- This is the person that makes the characters and objects in the game move. It is a very specific skill and it takes good understanding of animation to get things right. There are two distinct areas of animation. First there is the understanding of the principles of animation and this doesn't involve the computer. Then there is understanding of computer animation software and how it works. To learn the concepts of animation (without the aid of a computer) you should check out this book. It is the best book on the subject and will give you a solid understanding of the art of animation.
Programmer - This is something that is a little more traditional when we think of video game making "Programming" and it is a very wide field that can find you doing almost anything in the video game making arena. Here are some possibilites:
- Database manager A game has to store and manipulate a lot of information and somebody has to maintain this
- Artificial Intelligence Designer - Todays games are very heavy into artificial intelligence and a lot of thought and work goes into making characters and objects intelligent in their behavior.
- Tools Designer - You don't actually work on the game. You create software tools for the game designers. This makes their job easier
- Engine Programmer - A video game runs on what is called an engine.
- I have a more in depth tutorial on programming for video games
Other Opportunities in Video game design - There are many other jobs in the video game industry and here are some examples
- Script and story writer - Today's video games tell a complex story. No longer are they all about "Making your way to the end". they are very involved with stories, plots, quests, sub-plots and back stories. If you have a knack for story-telling and writing this may be a feasible and attractive option for you.
- Being a computer based industry there are a whole host of computer related jobs such as network adminstrator or even computer maintenance and repair technician
- Of course there are traditional jobs like sales, marketing, customer service and many more.
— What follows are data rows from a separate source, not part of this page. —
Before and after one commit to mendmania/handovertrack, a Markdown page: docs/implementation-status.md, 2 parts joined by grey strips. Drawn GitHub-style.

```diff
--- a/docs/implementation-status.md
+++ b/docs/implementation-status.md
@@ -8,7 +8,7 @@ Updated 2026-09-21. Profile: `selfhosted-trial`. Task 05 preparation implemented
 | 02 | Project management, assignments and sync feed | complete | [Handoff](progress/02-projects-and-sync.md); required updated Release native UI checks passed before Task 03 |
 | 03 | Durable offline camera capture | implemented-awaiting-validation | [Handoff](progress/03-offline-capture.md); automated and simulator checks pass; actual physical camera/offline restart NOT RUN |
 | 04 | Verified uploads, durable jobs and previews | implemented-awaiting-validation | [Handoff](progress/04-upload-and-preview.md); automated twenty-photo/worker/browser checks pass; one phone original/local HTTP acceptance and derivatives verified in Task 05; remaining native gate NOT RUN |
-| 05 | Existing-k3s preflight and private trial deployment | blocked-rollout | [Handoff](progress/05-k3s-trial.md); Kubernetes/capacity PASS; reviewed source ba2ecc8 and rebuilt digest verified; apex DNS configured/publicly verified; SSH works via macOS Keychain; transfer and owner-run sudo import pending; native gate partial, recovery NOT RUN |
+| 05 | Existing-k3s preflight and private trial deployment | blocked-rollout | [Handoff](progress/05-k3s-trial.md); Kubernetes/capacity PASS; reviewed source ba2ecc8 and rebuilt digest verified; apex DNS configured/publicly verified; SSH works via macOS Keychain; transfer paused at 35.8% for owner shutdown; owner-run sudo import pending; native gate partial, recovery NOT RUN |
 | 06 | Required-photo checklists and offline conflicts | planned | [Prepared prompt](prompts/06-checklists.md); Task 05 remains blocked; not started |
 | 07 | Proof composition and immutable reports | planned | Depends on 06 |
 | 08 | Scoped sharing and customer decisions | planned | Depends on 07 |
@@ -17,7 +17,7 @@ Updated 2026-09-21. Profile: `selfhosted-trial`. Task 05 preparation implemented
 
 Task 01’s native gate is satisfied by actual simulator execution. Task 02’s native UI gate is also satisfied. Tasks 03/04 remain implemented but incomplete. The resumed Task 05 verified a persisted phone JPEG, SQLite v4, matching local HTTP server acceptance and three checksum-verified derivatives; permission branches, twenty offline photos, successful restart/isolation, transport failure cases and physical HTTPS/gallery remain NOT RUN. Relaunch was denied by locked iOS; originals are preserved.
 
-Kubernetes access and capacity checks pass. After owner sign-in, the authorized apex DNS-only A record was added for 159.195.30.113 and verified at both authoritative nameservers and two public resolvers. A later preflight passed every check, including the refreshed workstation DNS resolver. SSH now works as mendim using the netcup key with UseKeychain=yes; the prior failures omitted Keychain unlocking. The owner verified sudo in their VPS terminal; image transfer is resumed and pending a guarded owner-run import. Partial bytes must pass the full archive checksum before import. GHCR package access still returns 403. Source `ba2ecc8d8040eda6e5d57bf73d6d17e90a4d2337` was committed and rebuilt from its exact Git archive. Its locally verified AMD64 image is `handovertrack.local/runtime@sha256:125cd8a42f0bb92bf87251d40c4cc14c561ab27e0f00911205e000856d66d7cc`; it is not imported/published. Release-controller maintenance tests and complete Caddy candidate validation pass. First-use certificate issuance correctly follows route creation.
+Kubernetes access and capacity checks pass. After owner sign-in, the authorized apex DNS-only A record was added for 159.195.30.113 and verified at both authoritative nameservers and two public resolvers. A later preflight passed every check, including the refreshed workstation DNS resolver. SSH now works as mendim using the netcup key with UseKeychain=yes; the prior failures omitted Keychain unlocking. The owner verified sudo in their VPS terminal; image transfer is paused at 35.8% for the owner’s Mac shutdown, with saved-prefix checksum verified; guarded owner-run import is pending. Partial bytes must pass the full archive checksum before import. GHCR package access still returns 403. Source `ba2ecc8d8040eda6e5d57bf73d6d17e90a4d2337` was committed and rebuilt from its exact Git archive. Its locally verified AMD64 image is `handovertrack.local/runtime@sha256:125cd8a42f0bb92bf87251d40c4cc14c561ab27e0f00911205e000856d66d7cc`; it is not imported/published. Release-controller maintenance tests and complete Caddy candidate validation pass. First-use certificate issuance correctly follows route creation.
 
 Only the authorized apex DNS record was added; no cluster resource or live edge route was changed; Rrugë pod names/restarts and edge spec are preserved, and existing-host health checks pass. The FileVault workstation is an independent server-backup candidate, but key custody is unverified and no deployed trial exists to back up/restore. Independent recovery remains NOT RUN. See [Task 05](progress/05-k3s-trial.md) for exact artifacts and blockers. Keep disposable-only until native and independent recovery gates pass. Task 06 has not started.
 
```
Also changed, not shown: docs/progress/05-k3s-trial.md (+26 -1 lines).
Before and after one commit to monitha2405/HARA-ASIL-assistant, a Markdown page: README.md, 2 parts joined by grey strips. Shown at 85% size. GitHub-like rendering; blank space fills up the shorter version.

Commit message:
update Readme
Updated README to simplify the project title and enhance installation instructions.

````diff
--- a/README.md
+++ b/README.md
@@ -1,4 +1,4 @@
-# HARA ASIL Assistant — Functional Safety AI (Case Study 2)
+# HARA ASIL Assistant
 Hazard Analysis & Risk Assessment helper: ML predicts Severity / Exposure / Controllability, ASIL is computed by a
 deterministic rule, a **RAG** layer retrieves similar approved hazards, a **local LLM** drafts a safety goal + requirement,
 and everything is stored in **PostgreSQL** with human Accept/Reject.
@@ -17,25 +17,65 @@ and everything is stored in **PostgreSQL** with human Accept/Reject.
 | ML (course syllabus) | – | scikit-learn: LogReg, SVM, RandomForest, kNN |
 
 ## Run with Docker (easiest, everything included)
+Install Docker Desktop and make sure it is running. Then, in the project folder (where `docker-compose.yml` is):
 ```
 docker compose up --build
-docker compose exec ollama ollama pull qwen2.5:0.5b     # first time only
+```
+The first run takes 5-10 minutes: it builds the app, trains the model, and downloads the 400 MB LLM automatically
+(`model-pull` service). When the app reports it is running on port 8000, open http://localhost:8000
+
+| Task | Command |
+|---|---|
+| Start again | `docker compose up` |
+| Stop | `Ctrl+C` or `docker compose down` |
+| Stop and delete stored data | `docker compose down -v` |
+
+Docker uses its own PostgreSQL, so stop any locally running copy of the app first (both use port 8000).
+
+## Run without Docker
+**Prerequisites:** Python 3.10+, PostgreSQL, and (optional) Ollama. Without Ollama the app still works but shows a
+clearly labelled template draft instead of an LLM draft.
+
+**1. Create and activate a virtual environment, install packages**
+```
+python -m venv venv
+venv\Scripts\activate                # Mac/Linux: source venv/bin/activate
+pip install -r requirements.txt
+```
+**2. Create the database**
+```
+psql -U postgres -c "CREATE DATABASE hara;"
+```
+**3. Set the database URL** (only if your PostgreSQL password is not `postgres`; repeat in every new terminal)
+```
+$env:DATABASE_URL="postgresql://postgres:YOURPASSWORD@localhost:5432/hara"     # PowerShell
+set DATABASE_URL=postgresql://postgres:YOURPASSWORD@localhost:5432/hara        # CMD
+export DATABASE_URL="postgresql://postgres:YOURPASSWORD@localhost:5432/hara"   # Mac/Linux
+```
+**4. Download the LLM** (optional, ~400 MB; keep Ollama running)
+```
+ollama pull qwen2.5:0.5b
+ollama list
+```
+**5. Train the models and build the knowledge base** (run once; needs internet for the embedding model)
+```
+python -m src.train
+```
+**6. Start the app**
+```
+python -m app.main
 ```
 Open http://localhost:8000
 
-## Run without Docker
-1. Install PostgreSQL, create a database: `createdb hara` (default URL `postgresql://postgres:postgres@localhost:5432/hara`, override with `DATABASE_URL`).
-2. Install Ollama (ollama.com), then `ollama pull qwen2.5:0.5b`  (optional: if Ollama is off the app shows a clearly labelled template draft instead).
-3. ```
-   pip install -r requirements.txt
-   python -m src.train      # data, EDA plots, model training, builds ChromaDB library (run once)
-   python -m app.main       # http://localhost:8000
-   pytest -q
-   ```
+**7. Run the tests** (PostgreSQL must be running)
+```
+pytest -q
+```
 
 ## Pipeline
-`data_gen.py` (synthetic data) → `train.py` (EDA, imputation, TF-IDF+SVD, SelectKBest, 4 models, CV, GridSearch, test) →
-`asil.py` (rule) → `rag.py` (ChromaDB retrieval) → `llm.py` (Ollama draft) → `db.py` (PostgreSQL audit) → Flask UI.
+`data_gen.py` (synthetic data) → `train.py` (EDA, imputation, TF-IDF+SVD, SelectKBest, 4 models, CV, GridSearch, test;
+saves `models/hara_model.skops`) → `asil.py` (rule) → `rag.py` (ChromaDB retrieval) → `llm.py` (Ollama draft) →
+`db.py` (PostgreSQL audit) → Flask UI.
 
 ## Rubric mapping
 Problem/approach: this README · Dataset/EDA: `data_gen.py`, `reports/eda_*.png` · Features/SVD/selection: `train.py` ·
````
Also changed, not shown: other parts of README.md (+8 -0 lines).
Ok, you have a good overview of the Video game industry and what it takes now lets look at traditional education options video game schools